Alcohol is taken very seriously for commercial drivers. If you have any alcohol in your system at all, you will be placed out of service and will most likely lose your job. While you will not be criminally charged for driving under the influence unless your BAC is .04 or higher, you can still lose your job for any level under that and will certainly be placed out of service. A good rule of thumb is "24 hours from bottle to throttle." In other words, don't even think about driving for 24 hours after your last drink.
- Use a tire pressure gauge on all tires
- Use a tire pressure gauge on the drive tires
- Use a tire pressure gauge on the trailer tires
- Use a tire pressure gauge on the steer tires
Quote From Page 102 Of The CDL Manual:
Make sure your tires are properly inflated. Check placarded vehicles with dual tires at the start of each trip and when ever you park. You must examine each tire at the beginning of each trip and each time the vehicle is parked. The only acceptable way to check tire pressure is to use a tire pressure gauge.
Do not drive with a tire that is leaking or flat except to the nearest safe place to repair it. Remove any overheated tire. Place it a safe distance from your vehicle. Do not drive until you correct the cause of the overheating. Remember to follow the rules about parking and attending placarded vehicles. They apply even when checking, repairing or replacing tires.
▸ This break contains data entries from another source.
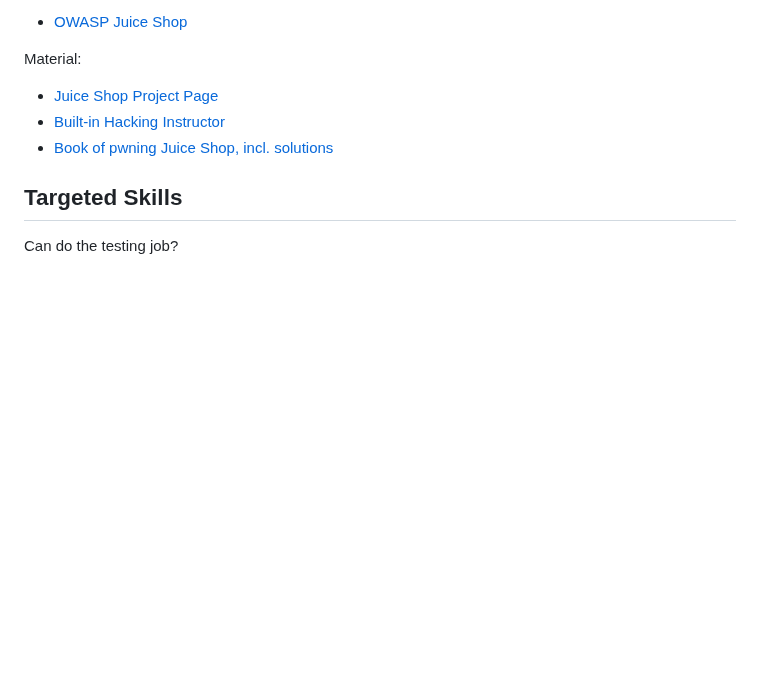
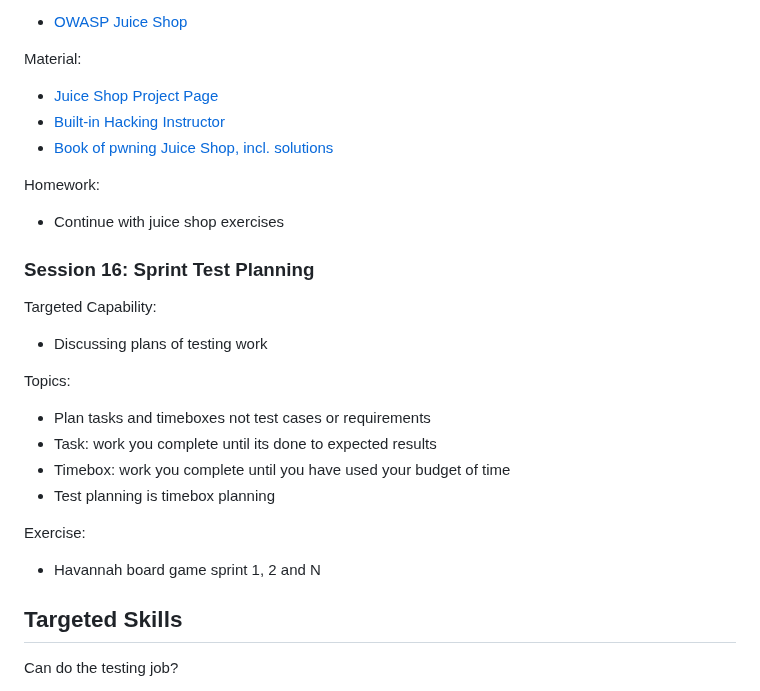
Before and after one commit to Testing-Dozen/testing-dozen.github.io, a Markdown page: README.md, the part around the change. Drawn GitHub-style; blank space fills up the shorter version.

Commit message:
Add session 16 materials

```diff
--- a/README.md
+++ b/README.md
@@ -510,6 +510,24 @@ Material:
 * [Built-in Hacking Instructor](https://pwning.owasp-juice.shop/part1/challenges.html#hacking-instructor)
 * [Book of pwning Juice Shop, incl. solutions](https://pwning.owasp-juice.shop/)
 
+Homework:
+* Continue with juice shop exercises
+
+### Session 16: Sprint Test Planning
+
+Targeted Capability:
+* Discussing plans of testing work
+
+Topics:
+* Plan tasks and timeboxes not test cases or requirements
+* Task: work you complete until its done to expected results
+* Timebox: work you complete until you have used your budget of time
+* Test planning is timebox planning
+
+Exercise:
+* Havannah board game sprint 1, 2 and N
+
+
 ## Targeted Skills
 
 Can do the testing job?
```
On placarded vehicles, you may not use a tire thumper to determine safe air pressure. A gauge must be used.
- Between 20 and 45 psi
- Between 50 and 75 psi
- Between 10 and 20 psi
- Between 100 and 120 psi
Quote From Page 68 Of The CDL Manual:
The spring brakes will come on when the air pressure drops into the 20 to 45 psi range
- Grade 43 High test
- Grade 100 Alloy
- Grade 70 Transport
- Grade 40 High test
Quote From Page 2 Of The CDL Manual:
- A tire blows out
- Steering malfunction
- Brake failure
- Steep drop-off next to the roadway
Quote From Page 42 Of The CDL Manual:
Vehicle emergencies occur when tires, brakes or other critical parts fail.
Understand the difference between the following:
- Traffic Hazard: Any road condition or other road user (driver, bicyclist, pedestrian) that is a possible danger.
- Traffic Emergency: When two vehicles are about to collide.
- Vehicle Emergency: When tires, brakes or other critical parts fail.
- Hub oil seals
- Pipe seals
- Drive seals
- Rim oil seals
Quote From Page 119 Of The CDL Manual:
Hub oil seals/axle seals:
Check that hub oil/grease seals and axle seals are not leaking and, if wheel has a sight glass, oil level is adequate.
When checking an axle seal, tell the examiner:
"I'm checking the axle seal to make certain it is securely mounted, not damaged, and not leaking."
If a sight glass is present, say "I'm checking the sight glass to make sure the fluid is at the proper level."
Note: Not all axle seals have a sight glass.
- Look towards the left side of the road such as the left shoulder or curb
- Look towards the right side of the road such as the right shoulder or curb
- Flash your high-beams to let the other driver know their lights are too bright
- Stare directly at the oncoming vehicle so you don't lose sight of its location
Quote From Page 34 Of The CDL Manual:
Drivers can be blinded for a short time by bright light. It takes time to recover from this blindness. Older drivers are especially bothered by glare. Most people have been temporarily blinded by camera flash units or by the high beams of an oncoming vehicle. It can take several seconds to recover from glare. Even 2 seconds of glare blindness can be dangerous. A vehicle going 55 mph will travel more than half the distance of a football field during that time. Do not look directly at bright lights when driving. Look at the right side of the road. Watch the sidelines when someone coming toward you has very bright lights.